Henry Villard – a former Bavarian aristocrat, family outcast and American titan of 19th century industry – had a pesky thorn in his side…

A competitor threatened to overthrow the railroad and steamship monopoly he had established in the Pacific Northwest.

And so, in a move that would never fly in our regulated modern age, Villard began a clever plot to secretly take over its only regional competitor… the North Pacific.

Villard began buying shares of Northern Pacific on the sly. But even with his great wealth, he could not accumulate enough to take over the business. He needed to raise more money.

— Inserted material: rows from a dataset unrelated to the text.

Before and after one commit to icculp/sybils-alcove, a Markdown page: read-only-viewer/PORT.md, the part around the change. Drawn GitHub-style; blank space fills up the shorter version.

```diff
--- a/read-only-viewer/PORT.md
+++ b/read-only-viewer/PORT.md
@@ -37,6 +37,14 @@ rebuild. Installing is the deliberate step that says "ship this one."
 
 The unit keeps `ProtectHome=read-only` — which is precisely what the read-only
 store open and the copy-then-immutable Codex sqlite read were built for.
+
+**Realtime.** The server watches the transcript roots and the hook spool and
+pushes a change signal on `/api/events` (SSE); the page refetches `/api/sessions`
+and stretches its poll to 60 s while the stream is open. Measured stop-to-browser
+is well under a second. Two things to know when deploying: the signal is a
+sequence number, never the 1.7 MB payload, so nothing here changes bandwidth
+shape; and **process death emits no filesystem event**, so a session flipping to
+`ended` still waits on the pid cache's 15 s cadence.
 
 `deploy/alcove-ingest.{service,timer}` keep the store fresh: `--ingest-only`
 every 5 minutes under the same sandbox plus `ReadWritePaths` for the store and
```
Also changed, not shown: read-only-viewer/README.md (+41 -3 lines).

Villard knew that if he revealed his intentions, Northern Pacific’s stock would skyrocket and he would not be able to secure a majority stake. So he designed an entirely new financial structure – one that would change the trajectory of public stocks for the next 200 years…

Villard called this new structure the “blind pool”. He sent a newsletter, or “circular”, to friends… asking them to give him money for a secret business. Indeed, these investors would buy a share of Villard’s reputation.

His memoirs describe what happened next…

The effect of the circular was astonishing. The sheer novelty and mystery of the proposal proved to be an irresistible attraction…a steady rush for the privilege of subscribing ensued, and within twenty-four hours of the publication of the circular more than double the amount offered was requested. .

The plan worked perfectly. Villard obtained his controlling interest and found himself with a virtual monopoly on transportation in the Pacific Northwest.

More than the man or the company, it is the blind pool that has become the most important part of this old story. As the Los Angeles Times Put the…

Someone on Wall Street should erect a statue to Henry Villard.

Villard found that if you don’t tell investors how you’re going to spend their money, they become more impatient, not less.

This blind pool concept has evolved into what is known as a “blank check business”. Today, we call it a Special Purpose Acquisition Company (“SPAC”).

You probably recognize the term. It has become arguably the sexiest financial buzzword of 2020. That year alone, nearly 250 SPACs were raised over $83 billion of investors who paid with no idea what they were buying.

The momentum of SPACs continued in 2021, with more than 600 SPACs raising approximately $163 billion. But the shine eventually faded…

If you Google the word “SPAC” now, you’ll find pages of articles with buzzwords like “bubble” or “greed” or “excess.” In February 2022, things only got worse for SPACs. War broke out in Europe and investors fled uncertain markets. Since February 2021, the Bloomberg SPAC index has fallen an incredible 80%.

And just yesterday, news broke that investment bank Goldman Sachs was pulling out of most of the SPACs it had made public. With that, the SPAC boom lost even more fuel.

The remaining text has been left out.